  • After a full review, the CSA provides a formal response to the complainant


If you remain unhappy with the outcome of the complaint, you may have justification to escalate the matter to our our head of compliance, Claire Aynsley,


Please note: The CSA can only intervene when;

  • a member company is in breach of the Code.
  • the company is a member of the CSA (we cannot act when the complaint is about the client of a member company, a bank or building society for example).
  • the information supplied by a member company appears from the facts to be incorrect.

Methods of Contact



Credit Services Association

Complaints Department

2 Esh Plaza

Sir Bobby Robson Way


NE13 9BA


Why the CSA need a signed copy of your complaint




Blog: ITV Tonight programme on problem debt: Debt collection agencies can help too

Claire Aynsley is Head of Regulatory and Compliance Standards at the Credit Services Association. Since joining the organisation over 10 years ago, her dedication and passion for the industry have greatly enhanced the status of the Association, forging strong relationships with regulatory bodies and other industry stakeholders to ensure we are at the forefront of any regulatory and legislative changes.


Last week’s ITV Tonight programme ‘Buy Today, Pay Tomorrow’ looked at the more than two and a half million Britons in serious debt, only half of which are getting help. Consumer Action Group, StepChange and Payplan were mentioned as sources of support with the recognition that there is still a stigma attached to admitting being in debt and that many are simply ignoring the problem.

Debt collection agencies were mentioned in the programme but only in terms of the correspondence that they were sending, much of which was being ignored.
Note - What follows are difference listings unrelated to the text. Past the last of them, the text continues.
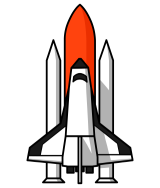
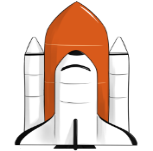
messsed with animation more, replaced shuttle image with one claiming to be public domain

diff --git a/css/index.css b/css/index.css
@@ -155,31 +155,6 @@ p {
   font-size: 1.6rem;
   line-height: 1.4;
 }
-.shuttleDiv {
-  position: absolute;
-  top: 0.8rem;
-  animation-name: shuttleFly;
-  animation-duration: 6s;
-  animation-fill-mode: forwards;
-  overflow: hidden;
-}
-.shuttleDiv .animShuttle {
-  transform: rotateZ(90deg);
-  width: 5rem;
-}
-@keyframes shuttleFly {
-  0% {
-    left: 0;
-  }
-  50% {
-    left: 80vw;
-    transform: rotateZ(0deg);
-  }
-  100% {
-    transform: rotateZ(-90deg);
-    left: 80vw;
-  }
-}
 .container {
   max-width: 80rem;
   width: 100%;
@@ -189,6 +164,7 @@ p {
   background-color: #F6F6F6;
   border-bottom: 0.1rem solid #F1F1F1;
   width: 100%;
+  overflow: hidden;
 }
 .greyBGandBorder .topH1 {
   font-size: 4rem;
@@ -196,6 +172,46 @@ p {
   text-align: center;
   padding-top: 1.3rem;
   padding-bottom: 2rem;
+}
+.greyBGandBorder .shuttleDiv {
+  position: absolute;
+  top: 0.8rem;
+  animation-name: shuttleFly;
+  animation-duration: 6s;
+  animation-fill-mode: forwards;
+  overflow: hidden;
+}
+.greyBGandBorder .shuttleDiv .animShuttle {
+  transform: rotateZ(90deg);
+  width: 5rem;
+}
+@keyframes shuttleFly {
+  0% {
+    left: 0;
+  }
+  50% {
+    left: 70vw;
+    transform: rotateZ(0deg);
+  }
+  100% {
+    transform: rotateZ(-90deg);
+    left: 70vw;
+  }
+}
+@media (max-width: 500px) {
+  @keyframes shuttleFly {
+    0% {
+      left: 0;
+    }
+    50% {
+      left: 80vw;
+      transform: rotateZ(0deg);
+    }
+    100% {
+      transform: rotateZ(-90deg);
+      left: 80vw;
+    }
+  }
 }
 .greyBGandBorder nav {
   padding: 0 31.4rem 1.2rem 31.4rem;

diff --git a/less/global.less b/less/global.less
@@ -30,33 +30,26 @@ p {
   line-height: 1.4;
 }
 
-.shuttleDiv
-  {
-    position: absolute;
-    top: .8rem;
-    .animShuttle
-    {
-      // overflow: hidden;
-      transform: rotateZ(90deg);
-      width: 5rem;   
-    }
-    animation-name: shuttleFly;
-    animation-duration: 6s;
-    animation-fill-mode: forwards;
-    overflow: hidden;
-  }
-  @keyframes shuttleFly {
-    // @media @phone
-    // {
-    //   0%  { left:0; }
-    //   50% { left: @shuttleStopMob; transform: rotateZ(0deg); }
-    //   100% { transform: rotateZ(-90deg); left: @shuttleStopMob; }
-    // }
-      0%  { left:0; }
-      50% { left: @shuttleStop; transform: rotateZ(0deg); }
-      100% { transform: rotateZ(-90deg); left: @shuttleStop; }
-      
-  }
+// .shuttleDiv
+// {
+//   position: absolute;
+//   top: .8rem;
+//   .animShuttle
+//   {
+//     transform: rotateZ(90deg);
+//     width: 5rem;   
+//   }
+//   animation-name: shuttleFly;
+//   animation-duration: 6s;
+//   animation-fill-mode: forwards;
+//   overflow: hidden;
+// }
+// @keyframes shuttleFly {
+//   0%  { left:0; }
+//   50% { left: @shuttleStop; transform: rotateZ(0deg); }
+//   100% { transform: rotateZ(-90deg); left: @shuttleStop; }
+    
+// }
 
 
 .container {

diff --git a/less/navigation.less b/less/navigation.less
@@ -5,7 +5,8 @@
     background-color: @nav-bg;
     border-bottom: .1rem solid @nav-border;
     width: 100%;
-    // overflow: hidden;
+    overflow: hidden;
+    
     .topH1
     {
         font-size: 4rem;
@@ -15,6 +16,41 @@
         padding-top: 1.3rem;
         padding-bottom: 2rem;
     }
+
+    @shuttleStop: 100vw;
+
+    .shuttleDiv
+    {
+    position: absolute;
+    top: .8rem;
+    .animShuttle
+    {
+        transform: rotateZ(90deg);
+        width: 5rem;   
+    }
+    animation-name: shuttleFly;
+    animation-duration: 6s;
+    animation-fill-mode: forwards;
+    overflow: hidden;
+    }
+
+    @keyframes shuttleFly 
+    {
+    0%  { left:0; }
+    50% { left: @shuttleStop*.7; transform: rotateZ(0deg); }
+    100% { transform: rotateZ(-90deg); left: @shuttleStop*.7; }
+    }
+
+    @media @phone
+    {
+        @keyframes shuttleFly {
+        0%  { left:0; }
+        50% { left: @shuttleStop*.8; transform: rotateZ(0deg); }
+        100% { transform: rotateZ(-90deg); left: @shuttleStop*.8; }
+    }
+    }
+
+
     
     nav
     {

diff --git a/index.html b/index.html
@@ -18,7 +18,7 @@
   
   <div class="greyBGandBorder">
 
-    <h1 class="topH1">SpaceWalkers</h1>
+    <h1 class="topH1" id="mainH1">SpaceWalkers</h1>
     <!-- navigation code here -->
   
     <nav>

diff --git a/less/variables.less b/less/variables.less
@@ -30,7 +30,3 @@
 
 @phone: ~"(max-width: 500px)";
 
-//anim var
-@shuttleStop: 80vw;
-@shuttleStopMob: 40rem;
-

diff --git a/less/home-page.less b/less/home-page.less
@@ -2,7 +2,6 @@
 
 .home {
 
-
   .intro {
 
     h2 {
Both we (the Credit Services Association) as the UK trade body for the debt collection sector, and our members signpost to help from debt charities like StepChange when it is needed, but most people don’t realise that debt collection agencies are there to help as well.

The consumer credit market is now so heavily regulated by the Financial Conduct Authority (FCA) and debt collection agencies have to meet such high standards through our Code of Practice, that there is no question about the fact that it is not in their interests not to do the right thing by the customer. It is part of their obligation and there’s a clear business case for focusing on positive customer outcomes. Part of that outcome might come in the form of additional support from a debt charity or consumer group, but support can also come from the debt collection agency itself.

The key advice given in the programme was not to ignore the problem and to seek help with both getting out of debt and budgeting more effectively to avoid future debt problems, but help can come in many forms and it is important to respond to debt collection agency’s correspondence, even if you think they have the wrong information, so that they can help solve the issue.

Whilst many are calling for more ‘breathing space’ for those that are struggling to make repayments, it’s also important to remember that the quicker financial difficulties are resolved and a plan is put in place, the less strain there is on the customer.

Debt collection professionals are now highly trained in helping customers resolve their debt issues in their best interests, and are required to have strong emotional intelligence and empathy skills. Where they can’t resolve a customer’s problem, they are aware of and can signpost to the best form of help.

We are working as an industry to continue to build close links with the debt/money advice sector and think that more could be done to communicate to consumers that, in most cases, debt collection agencies are there to help. Where bad practice does occur, this should be flagged up and dealt with. We are raising standards but we also need to raise awareness.